The task: The required output is a copy of each line in the material below that includes "section".
[[ Task inputs open ]]
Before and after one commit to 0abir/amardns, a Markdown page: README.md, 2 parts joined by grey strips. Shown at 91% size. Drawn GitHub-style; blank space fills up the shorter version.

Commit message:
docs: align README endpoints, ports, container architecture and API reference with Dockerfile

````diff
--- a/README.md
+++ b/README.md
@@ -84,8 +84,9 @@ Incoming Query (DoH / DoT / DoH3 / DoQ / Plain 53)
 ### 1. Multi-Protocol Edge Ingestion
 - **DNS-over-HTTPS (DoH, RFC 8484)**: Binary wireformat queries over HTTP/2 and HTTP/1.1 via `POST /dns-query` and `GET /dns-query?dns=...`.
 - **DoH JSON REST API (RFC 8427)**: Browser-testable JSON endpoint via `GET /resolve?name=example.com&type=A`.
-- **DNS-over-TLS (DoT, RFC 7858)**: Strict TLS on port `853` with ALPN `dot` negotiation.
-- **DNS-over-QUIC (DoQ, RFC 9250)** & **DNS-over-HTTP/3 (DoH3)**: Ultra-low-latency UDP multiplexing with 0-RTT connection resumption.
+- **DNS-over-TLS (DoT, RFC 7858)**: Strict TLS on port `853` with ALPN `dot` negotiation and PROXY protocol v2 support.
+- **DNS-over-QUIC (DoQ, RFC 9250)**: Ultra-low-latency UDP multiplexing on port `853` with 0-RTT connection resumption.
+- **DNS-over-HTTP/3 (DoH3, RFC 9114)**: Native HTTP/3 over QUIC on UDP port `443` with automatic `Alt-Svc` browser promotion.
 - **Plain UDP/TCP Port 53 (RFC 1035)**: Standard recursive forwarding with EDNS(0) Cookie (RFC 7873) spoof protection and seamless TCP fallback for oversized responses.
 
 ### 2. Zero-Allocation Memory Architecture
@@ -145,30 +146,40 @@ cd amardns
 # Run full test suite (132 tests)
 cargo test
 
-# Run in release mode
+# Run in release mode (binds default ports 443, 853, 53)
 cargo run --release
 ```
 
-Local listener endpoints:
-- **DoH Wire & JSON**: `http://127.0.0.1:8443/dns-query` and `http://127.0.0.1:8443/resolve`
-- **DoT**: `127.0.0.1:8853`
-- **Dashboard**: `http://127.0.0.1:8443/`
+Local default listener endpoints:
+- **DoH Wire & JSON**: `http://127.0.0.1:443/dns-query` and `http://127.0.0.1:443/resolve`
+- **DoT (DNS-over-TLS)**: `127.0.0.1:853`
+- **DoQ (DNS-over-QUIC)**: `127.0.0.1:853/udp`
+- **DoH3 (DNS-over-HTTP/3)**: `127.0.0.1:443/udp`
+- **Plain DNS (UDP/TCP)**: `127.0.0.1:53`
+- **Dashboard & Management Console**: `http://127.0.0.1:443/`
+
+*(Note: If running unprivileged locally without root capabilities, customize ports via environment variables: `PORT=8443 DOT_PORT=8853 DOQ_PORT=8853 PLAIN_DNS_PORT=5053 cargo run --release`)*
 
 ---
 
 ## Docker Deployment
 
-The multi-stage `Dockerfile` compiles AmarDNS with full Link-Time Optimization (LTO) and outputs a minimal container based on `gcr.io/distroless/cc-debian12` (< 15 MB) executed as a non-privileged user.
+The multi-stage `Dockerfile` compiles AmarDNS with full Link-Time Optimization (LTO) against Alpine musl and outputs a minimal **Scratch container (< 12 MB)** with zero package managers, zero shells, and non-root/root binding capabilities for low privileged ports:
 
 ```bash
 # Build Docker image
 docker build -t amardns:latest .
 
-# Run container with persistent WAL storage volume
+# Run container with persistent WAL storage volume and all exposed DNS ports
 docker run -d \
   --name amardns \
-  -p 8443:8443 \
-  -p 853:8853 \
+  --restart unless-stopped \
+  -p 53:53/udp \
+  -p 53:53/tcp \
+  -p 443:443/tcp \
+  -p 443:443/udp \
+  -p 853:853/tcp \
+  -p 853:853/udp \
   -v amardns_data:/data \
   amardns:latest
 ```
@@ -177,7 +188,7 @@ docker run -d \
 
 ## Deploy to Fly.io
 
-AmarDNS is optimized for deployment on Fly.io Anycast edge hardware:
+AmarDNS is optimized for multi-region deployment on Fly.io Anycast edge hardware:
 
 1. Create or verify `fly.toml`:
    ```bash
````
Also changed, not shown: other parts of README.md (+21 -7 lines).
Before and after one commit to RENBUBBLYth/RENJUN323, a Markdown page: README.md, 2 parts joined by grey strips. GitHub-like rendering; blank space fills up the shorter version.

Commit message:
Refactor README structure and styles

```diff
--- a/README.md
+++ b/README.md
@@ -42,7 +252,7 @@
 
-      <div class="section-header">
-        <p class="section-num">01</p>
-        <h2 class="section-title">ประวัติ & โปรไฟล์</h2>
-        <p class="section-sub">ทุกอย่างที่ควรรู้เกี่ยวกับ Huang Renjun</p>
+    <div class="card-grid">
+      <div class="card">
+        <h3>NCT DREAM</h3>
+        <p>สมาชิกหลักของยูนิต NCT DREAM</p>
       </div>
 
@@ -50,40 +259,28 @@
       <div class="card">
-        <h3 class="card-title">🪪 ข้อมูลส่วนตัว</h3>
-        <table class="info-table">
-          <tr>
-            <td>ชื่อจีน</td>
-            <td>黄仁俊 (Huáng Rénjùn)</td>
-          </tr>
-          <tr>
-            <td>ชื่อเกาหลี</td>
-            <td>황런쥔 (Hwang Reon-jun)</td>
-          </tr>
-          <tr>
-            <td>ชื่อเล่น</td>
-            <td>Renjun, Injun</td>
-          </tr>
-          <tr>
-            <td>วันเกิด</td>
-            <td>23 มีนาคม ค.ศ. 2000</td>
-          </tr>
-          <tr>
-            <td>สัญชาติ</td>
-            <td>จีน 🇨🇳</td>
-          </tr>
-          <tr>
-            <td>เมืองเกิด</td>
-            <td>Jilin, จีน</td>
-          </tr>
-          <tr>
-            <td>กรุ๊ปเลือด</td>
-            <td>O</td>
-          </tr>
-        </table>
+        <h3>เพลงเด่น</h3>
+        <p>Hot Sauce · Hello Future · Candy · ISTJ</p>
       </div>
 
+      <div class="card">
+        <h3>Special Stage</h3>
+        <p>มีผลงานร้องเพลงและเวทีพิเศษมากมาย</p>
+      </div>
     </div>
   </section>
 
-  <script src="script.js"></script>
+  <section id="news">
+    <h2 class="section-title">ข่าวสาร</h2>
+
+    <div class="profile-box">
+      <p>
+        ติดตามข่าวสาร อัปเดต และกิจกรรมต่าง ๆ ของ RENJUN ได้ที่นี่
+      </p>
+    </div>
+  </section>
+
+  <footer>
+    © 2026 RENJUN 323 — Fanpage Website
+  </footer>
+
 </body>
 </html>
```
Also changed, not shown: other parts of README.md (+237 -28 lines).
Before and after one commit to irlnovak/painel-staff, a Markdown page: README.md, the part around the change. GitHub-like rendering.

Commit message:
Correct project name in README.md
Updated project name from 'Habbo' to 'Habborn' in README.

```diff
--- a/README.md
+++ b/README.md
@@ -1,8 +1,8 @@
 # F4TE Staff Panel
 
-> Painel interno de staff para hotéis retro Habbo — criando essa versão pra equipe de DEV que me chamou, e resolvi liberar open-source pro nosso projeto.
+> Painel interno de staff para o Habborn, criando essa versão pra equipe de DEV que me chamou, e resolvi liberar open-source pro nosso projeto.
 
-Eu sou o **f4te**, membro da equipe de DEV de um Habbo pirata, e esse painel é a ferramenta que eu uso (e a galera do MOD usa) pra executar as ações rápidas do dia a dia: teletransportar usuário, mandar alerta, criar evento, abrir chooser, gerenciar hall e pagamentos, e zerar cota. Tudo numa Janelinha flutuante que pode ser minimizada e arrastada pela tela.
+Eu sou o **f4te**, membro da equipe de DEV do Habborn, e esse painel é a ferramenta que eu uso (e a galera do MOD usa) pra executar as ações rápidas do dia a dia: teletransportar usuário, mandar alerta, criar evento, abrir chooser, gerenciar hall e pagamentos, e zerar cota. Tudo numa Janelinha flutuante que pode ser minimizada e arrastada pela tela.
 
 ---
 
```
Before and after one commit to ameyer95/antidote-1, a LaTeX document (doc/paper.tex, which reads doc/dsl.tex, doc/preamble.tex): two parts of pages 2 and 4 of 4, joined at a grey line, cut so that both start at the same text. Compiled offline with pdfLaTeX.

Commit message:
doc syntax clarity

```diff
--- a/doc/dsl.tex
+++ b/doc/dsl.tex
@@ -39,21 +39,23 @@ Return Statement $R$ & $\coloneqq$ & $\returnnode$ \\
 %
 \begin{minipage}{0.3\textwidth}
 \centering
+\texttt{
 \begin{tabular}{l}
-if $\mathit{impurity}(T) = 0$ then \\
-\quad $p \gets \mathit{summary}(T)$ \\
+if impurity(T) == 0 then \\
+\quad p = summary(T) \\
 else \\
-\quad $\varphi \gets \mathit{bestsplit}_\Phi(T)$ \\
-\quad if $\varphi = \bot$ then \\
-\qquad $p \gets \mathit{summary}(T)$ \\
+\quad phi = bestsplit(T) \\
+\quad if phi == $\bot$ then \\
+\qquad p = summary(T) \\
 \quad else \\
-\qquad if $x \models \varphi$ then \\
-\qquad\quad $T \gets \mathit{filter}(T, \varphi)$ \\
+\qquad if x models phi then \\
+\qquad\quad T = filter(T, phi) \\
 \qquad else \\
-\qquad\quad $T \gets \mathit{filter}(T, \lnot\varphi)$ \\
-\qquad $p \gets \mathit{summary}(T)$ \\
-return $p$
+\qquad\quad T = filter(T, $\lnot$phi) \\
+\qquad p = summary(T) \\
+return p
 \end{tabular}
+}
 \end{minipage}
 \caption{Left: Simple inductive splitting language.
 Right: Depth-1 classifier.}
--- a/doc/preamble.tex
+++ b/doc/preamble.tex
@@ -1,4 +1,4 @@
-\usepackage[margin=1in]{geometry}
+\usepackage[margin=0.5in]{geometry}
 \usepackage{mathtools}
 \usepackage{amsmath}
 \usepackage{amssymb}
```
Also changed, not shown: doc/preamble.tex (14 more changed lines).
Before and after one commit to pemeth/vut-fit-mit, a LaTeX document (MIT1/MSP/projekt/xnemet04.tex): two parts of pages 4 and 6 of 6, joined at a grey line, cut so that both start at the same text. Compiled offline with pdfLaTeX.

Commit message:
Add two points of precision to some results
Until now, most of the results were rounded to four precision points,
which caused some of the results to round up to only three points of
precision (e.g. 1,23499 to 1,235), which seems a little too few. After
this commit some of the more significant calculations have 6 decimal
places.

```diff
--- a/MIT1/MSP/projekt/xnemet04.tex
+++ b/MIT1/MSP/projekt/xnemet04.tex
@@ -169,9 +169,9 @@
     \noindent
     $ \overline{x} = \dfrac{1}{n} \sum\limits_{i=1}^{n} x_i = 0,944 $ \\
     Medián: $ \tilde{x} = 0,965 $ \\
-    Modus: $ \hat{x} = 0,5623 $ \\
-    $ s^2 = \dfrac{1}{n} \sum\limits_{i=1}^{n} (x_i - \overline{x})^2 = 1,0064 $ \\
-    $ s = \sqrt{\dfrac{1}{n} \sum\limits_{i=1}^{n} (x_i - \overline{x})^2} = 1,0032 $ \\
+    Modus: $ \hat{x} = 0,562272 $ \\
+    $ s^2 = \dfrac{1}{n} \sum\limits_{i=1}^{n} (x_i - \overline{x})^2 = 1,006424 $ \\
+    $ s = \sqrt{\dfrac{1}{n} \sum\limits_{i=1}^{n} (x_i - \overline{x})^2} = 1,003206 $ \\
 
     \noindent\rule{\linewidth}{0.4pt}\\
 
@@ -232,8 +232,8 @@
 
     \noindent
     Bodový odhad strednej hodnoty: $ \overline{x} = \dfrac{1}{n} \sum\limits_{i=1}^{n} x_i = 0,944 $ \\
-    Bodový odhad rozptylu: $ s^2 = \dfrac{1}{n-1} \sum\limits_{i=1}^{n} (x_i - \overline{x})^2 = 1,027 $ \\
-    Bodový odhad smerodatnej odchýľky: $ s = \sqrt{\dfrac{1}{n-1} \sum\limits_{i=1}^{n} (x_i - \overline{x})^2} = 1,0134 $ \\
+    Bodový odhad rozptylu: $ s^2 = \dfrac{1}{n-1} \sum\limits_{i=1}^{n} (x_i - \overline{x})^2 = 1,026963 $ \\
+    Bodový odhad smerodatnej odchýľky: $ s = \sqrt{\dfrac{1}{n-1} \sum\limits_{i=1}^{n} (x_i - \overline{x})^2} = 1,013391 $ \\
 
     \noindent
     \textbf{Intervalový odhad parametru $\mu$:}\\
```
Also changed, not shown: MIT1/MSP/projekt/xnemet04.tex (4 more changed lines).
[[ Task inputs closed ]]
Task result:
-      <div class="section-header">
-        <p class="section-num">01</p>
-        <h2 class="section-title">ประวัติ & โปรไฟล์</h2>
-        <p class="section-sub">ทุกอย่างที่ควรรู้เกี่ยวกับ Huang Renjun</p>
   </section>
+  <section id="news">
+    <h2 class="section-title">ข่าวสาร</h2>
+  </section>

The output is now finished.